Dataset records
• • • •

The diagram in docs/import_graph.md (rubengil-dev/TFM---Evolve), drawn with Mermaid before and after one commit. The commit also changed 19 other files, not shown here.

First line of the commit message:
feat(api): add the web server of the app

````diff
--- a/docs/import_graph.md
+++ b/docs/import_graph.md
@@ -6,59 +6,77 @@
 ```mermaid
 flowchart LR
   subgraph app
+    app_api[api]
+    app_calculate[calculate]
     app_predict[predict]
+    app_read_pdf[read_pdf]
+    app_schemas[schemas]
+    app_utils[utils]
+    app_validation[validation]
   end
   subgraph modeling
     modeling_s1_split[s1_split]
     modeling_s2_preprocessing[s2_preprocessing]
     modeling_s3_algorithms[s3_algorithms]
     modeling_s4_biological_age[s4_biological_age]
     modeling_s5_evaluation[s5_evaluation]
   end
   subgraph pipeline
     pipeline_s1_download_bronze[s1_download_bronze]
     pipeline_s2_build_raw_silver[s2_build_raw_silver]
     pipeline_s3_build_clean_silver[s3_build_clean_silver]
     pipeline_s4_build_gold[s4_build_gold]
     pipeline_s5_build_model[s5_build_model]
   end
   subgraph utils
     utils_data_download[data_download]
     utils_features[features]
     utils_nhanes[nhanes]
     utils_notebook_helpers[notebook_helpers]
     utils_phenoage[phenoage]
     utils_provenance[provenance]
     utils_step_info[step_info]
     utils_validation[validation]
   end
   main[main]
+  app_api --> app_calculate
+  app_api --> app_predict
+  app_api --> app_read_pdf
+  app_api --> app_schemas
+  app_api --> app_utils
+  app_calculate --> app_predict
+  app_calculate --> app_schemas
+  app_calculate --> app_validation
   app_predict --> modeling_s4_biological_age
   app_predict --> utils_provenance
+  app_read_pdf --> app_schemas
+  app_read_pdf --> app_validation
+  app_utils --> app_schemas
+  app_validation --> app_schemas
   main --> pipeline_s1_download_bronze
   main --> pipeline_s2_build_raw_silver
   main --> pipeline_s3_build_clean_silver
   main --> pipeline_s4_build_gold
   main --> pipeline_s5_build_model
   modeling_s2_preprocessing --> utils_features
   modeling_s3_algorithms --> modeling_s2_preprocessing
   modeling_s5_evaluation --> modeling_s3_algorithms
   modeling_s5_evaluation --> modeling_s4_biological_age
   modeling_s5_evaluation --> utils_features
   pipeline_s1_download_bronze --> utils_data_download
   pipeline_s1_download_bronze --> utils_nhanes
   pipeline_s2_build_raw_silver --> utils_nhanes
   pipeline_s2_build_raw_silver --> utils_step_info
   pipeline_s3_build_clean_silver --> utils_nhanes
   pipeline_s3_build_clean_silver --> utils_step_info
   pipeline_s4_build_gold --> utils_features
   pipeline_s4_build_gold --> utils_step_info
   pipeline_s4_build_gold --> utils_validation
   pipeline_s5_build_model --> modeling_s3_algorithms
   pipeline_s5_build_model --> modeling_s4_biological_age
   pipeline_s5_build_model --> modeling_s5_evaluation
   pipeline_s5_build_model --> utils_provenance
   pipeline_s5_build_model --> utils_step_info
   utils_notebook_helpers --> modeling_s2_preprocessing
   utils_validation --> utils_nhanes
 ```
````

• • • •

Task goal »
Starting at the line that contains "app_calculate --> app_predict" and stopping after the line that contains "pipeline_s2_build_raw_silver --> utils_nhanes", write out every line exactly as it appears above, and no other line.

Answer box »
+  app_calculate --> app_predict
+  app_calculate --> app_schemas
+  app_calculate --> app_validation
   app_predict --> modeling_s4_biological_age
   app_predict --> utils_provenance
+  app_read_pdf --> app_schemas
+  app_read_pdf --> app_validation
+  app_utils --> app_schemas
+  app_validation --> app_schemas
   main --> pipeline_s1_download_bronze
   main --> pipeline_s2_build_raw_silver
   main --> pipeline_s3_build_clean_silver
   main --> pipeline_s4_build_gold
   main --> pipeline_s5_build_model
   modeling_s2_preprocessing --> utils_features
   modeling_s3_algorithms --> modeling_s2_preprocessing
   modeling_s5_evaluation --> modeling_s3_algorithms
   modeling_s5_evaluation --> modeling_s4_biological_age
   modeling_s5_evaluation --> utils_features
   pipeline_s1_download_bronze --> utils_data_download
   pipeline_s1_download_bronze --> utils_nhanes
   pipeline_s2_build_raw_silver --> utils_nhanes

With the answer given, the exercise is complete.